▶ _ASSIGNMENT_: Look through the lines below and extract each one that contains "blízko".

▶ _THE INPUT_:
---+---
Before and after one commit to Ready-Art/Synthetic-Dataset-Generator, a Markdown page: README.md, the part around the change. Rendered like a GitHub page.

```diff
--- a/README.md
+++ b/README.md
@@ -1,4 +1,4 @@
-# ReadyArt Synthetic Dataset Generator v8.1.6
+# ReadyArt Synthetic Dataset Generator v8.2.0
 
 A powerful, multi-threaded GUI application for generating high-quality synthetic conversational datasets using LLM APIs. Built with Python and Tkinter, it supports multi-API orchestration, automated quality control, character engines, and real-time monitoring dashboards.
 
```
---+---
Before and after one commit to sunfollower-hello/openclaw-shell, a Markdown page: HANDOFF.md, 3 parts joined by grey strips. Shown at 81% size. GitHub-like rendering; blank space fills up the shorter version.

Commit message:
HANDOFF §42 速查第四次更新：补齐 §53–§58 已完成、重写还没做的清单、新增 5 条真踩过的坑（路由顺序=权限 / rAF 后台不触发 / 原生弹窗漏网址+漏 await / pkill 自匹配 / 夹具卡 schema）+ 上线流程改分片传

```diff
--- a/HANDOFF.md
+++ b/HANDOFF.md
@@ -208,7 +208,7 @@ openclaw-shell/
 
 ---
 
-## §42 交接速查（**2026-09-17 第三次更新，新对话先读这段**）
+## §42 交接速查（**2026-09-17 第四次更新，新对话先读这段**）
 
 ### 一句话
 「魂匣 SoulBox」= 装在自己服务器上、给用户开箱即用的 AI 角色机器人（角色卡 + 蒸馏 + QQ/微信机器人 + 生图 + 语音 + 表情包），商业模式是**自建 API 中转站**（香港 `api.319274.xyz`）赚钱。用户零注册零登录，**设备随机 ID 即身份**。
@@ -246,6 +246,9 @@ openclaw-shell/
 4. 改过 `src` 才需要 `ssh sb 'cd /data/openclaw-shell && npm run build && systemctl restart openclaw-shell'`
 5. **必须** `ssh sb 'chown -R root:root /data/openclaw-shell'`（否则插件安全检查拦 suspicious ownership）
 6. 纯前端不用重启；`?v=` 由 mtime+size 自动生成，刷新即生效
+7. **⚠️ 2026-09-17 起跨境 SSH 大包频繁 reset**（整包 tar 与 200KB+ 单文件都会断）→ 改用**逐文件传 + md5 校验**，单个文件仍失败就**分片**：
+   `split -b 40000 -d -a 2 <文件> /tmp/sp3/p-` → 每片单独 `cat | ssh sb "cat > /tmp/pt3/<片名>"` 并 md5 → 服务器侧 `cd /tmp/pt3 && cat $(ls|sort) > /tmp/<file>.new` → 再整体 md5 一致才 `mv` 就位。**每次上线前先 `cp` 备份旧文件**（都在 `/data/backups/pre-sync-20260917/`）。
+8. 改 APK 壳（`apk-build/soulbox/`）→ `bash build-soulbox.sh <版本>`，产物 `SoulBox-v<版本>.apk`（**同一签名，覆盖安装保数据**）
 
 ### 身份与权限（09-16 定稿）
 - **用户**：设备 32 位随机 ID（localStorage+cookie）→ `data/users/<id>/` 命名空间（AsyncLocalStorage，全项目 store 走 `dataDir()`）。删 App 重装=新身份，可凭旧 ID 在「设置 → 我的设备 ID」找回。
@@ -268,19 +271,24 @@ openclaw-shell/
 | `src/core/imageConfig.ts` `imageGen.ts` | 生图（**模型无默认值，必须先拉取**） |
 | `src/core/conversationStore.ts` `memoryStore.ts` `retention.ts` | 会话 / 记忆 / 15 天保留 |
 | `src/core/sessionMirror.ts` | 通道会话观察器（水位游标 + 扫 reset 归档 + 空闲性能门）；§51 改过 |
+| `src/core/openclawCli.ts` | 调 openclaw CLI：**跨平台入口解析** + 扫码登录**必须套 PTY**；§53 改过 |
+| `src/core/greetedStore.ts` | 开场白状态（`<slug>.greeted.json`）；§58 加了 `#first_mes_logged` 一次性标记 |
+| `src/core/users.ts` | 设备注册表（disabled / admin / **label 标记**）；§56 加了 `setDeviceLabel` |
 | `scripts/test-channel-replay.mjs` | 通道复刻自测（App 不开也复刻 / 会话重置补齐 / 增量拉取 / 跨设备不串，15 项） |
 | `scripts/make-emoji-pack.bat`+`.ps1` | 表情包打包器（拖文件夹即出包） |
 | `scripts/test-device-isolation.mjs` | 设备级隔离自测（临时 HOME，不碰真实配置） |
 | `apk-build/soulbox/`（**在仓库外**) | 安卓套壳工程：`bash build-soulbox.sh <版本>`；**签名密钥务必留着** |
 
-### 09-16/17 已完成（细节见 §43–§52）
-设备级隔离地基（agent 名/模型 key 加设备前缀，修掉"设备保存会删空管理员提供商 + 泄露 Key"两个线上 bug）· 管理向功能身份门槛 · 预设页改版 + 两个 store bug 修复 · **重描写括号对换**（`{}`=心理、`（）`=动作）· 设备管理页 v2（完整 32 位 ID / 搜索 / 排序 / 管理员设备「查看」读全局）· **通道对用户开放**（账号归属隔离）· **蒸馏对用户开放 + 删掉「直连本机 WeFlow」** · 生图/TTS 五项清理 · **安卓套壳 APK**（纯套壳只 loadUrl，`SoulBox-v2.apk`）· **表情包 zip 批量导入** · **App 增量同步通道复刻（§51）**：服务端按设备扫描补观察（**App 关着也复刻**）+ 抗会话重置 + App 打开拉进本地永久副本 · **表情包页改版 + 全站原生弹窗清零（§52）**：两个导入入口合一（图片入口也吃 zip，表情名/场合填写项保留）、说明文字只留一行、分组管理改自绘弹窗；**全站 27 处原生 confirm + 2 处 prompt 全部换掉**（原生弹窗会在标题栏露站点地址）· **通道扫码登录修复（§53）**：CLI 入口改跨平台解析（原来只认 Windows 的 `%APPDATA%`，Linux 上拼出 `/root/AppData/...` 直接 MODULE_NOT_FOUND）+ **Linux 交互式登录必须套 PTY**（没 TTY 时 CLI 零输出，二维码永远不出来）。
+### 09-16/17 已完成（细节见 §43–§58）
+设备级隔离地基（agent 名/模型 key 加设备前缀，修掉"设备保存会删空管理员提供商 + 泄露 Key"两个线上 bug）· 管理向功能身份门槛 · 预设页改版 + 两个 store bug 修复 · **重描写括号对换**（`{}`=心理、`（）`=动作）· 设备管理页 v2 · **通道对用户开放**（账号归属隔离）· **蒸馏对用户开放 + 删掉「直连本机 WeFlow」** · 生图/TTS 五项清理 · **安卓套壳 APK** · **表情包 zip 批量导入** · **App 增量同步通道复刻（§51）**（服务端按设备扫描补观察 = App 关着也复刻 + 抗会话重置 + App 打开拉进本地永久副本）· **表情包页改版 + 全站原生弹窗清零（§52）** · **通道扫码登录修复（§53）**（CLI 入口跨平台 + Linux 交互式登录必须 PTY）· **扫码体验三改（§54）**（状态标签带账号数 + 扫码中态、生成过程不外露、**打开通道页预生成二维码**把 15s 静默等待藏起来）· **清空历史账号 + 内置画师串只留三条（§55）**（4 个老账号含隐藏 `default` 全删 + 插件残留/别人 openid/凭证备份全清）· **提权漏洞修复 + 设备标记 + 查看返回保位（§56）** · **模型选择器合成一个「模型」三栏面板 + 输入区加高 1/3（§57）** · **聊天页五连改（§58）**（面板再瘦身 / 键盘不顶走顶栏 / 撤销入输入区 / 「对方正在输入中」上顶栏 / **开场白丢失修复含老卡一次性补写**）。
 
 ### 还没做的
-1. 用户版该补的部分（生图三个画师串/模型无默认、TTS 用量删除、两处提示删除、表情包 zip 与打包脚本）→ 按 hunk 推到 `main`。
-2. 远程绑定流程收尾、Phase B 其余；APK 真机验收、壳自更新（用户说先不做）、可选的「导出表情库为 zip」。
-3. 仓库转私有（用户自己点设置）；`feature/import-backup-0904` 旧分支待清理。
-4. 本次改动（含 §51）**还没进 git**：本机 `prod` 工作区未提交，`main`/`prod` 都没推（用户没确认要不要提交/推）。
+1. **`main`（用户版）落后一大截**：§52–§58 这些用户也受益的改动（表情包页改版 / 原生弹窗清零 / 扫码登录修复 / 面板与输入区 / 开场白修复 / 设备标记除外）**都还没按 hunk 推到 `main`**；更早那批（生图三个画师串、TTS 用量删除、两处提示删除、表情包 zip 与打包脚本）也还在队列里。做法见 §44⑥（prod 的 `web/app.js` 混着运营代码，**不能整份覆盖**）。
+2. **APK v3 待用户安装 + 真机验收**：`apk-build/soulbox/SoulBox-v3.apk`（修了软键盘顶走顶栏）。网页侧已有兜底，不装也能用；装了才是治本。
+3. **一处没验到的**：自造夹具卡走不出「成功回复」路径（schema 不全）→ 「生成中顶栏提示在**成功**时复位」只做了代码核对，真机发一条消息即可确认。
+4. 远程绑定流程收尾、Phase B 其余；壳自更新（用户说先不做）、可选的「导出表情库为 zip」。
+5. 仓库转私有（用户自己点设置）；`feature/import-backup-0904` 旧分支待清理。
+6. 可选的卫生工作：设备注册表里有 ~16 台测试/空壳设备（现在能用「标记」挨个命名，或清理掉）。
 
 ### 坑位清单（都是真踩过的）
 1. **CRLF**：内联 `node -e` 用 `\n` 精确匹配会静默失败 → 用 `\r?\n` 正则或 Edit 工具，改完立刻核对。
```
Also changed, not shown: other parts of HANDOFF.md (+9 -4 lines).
---+---
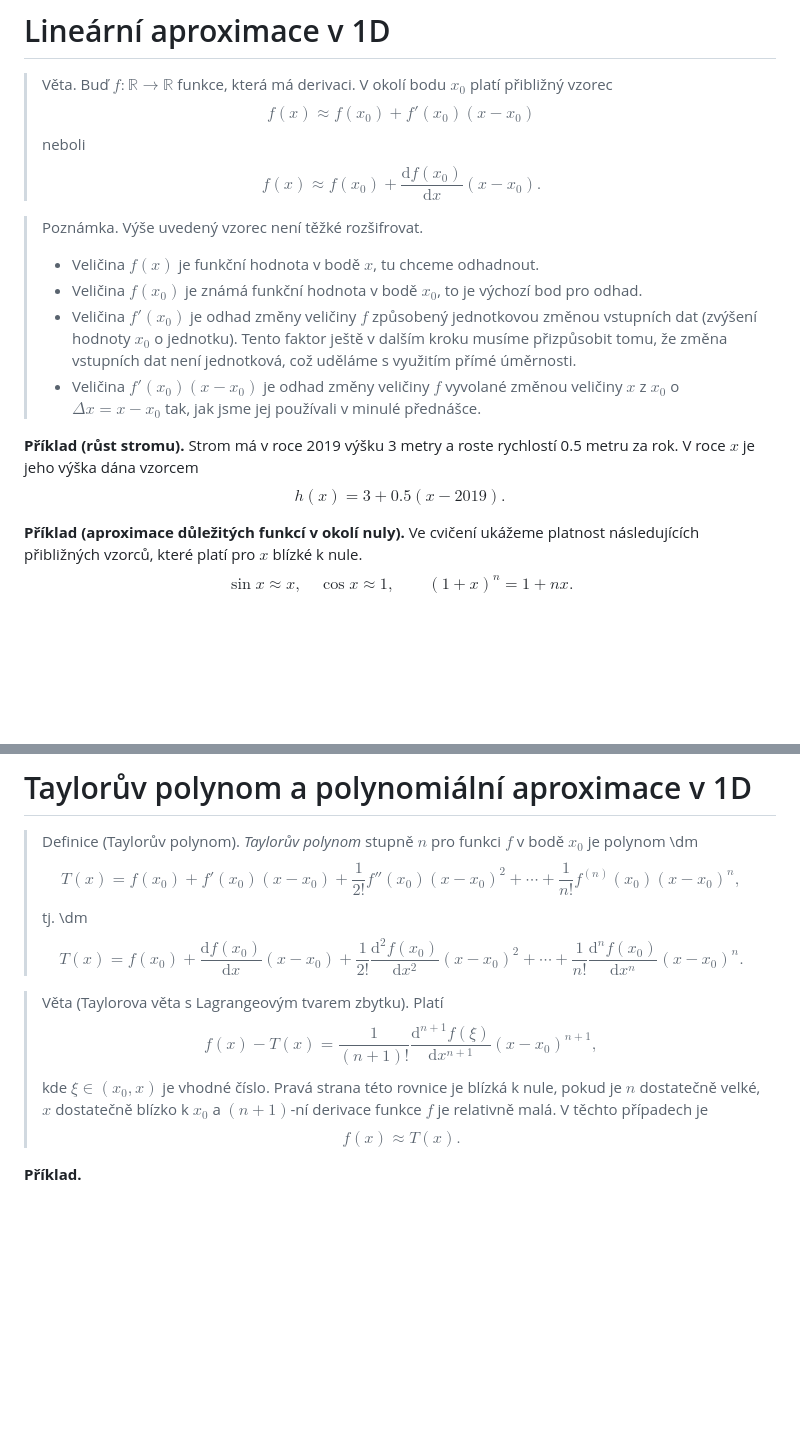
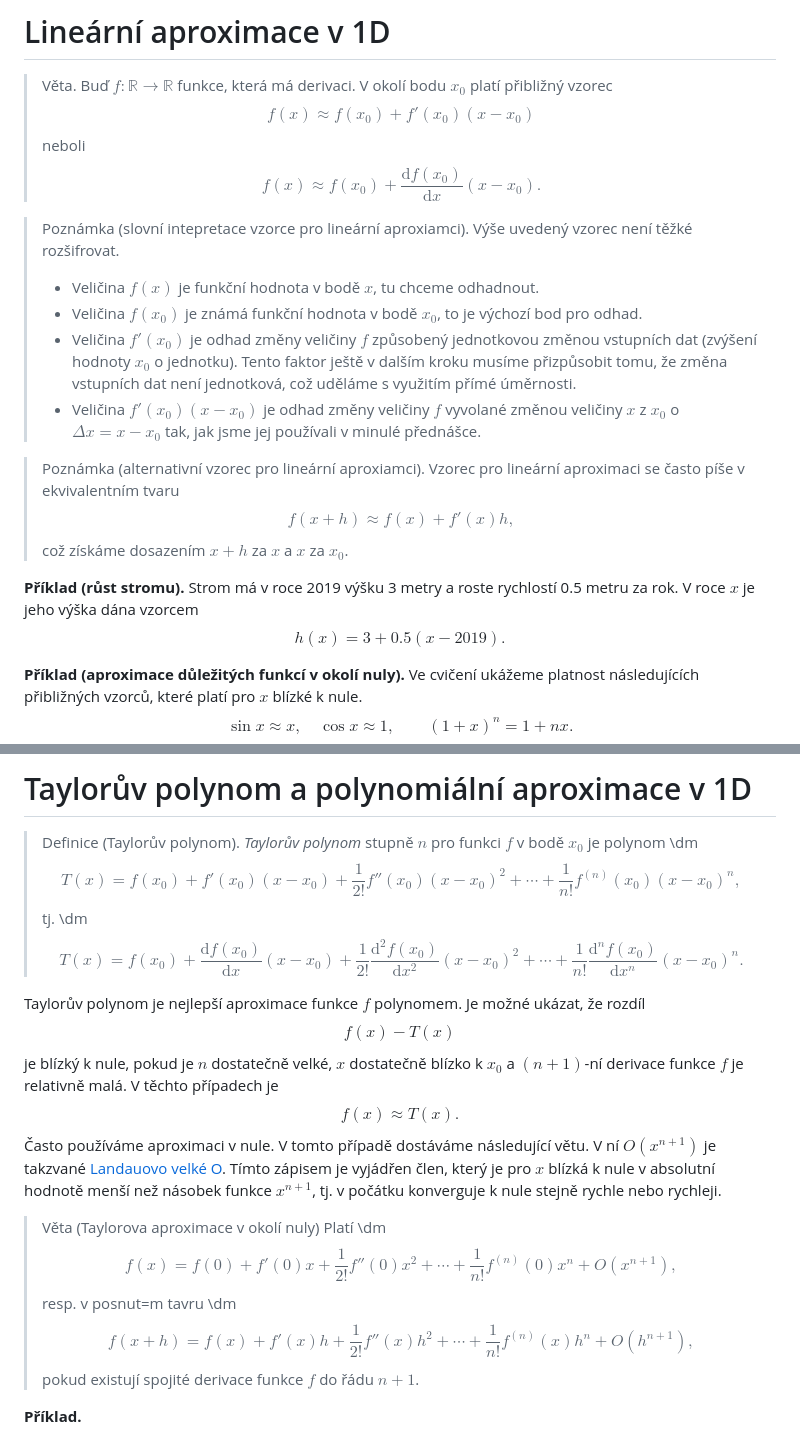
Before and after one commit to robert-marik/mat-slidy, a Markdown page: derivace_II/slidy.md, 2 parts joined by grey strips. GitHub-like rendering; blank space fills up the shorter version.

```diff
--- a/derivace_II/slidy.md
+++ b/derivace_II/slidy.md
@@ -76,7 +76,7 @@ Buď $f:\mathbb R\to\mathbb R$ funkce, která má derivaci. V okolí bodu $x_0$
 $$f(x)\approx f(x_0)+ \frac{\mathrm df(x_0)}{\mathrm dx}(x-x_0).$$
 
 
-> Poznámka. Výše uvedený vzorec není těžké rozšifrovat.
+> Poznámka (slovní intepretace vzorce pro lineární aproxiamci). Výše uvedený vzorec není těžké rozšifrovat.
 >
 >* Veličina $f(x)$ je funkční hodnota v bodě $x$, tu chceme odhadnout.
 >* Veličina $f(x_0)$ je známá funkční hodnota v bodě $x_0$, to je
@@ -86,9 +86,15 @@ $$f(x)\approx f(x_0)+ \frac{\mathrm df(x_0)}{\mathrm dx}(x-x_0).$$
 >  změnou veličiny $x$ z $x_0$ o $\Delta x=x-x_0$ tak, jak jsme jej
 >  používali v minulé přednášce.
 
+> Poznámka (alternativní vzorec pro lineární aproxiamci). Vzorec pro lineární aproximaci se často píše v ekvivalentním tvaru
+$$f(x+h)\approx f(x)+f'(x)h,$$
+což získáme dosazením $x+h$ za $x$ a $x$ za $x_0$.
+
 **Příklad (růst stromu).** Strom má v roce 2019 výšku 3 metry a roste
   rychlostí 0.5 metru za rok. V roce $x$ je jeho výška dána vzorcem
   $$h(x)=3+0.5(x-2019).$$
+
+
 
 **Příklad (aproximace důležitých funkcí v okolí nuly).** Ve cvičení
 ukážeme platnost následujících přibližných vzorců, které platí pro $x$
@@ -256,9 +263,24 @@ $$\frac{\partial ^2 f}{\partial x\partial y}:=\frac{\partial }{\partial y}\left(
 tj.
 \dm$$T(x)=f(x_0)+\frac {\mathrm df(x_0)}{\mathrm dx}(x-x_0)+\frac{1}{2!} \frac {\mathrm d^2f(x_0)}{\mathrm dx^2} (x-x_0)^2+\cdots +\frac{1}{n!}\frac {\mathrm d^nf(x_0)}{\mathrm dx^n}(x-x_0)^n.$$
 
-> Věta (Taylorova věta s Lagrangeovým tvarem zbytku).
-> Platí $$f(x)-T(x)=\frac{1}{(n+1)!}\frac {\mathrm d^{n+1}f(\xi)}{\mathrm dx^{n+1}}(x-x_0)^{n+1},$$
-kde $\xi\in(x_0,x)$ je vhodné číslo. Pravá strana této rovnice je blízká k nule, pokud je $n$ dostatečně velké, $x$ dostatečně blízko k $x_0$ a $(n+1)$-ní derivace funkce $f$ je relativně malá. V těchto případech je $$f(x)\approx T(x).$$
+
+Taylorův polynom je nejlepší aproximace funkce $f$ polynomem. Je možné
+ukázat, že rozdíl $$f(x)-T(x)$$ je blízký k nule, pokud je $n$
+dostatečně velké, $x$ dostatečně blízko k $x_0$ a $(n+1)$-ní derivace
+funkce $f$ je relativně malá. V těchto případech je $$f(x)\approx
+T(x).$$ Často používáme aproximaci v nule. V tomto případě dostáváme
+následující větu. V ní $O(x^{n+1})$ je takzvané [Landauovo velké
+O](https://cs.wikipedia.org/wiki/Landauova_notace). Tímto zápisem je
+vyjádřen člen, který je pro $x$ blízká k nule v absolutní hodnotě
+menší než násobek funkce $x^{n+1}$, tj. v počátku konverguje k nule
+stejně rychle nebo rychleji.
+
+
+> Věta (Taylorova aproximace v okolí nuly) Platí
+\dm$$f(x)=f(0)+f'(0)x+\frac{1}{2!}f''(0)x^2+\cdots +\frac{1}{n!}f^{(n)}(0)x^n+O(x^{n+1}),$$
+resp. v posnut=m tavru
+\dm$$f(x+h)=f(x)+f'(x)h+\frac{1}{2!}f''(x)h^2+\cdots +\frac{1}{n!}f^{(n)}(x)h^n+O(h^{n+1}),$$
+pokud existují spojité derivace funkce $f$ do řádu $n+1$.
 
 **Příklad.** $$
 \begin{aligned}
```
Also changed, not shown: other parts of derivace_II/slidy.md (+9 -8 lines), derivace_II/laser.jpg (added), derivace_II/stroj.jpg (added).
---+---
▶ _WRITTEN ANSWER_:
-kde $\xi\in(x_0,x)$ je vhodné číslo. Pravá strana této rovnice je blízká k nule, pokud je $n$ dostatečně velké, $x$ dostatečně blízko k $x_0$ a $(n+1)$-ní derivace funkce $f$ je relativně malá. V těchto případech je $$f(x)\approx T(x).$$
+dostatečně velké, $x$ dostatečně blízko k $x_0$ a $(n+1)$-ní derivace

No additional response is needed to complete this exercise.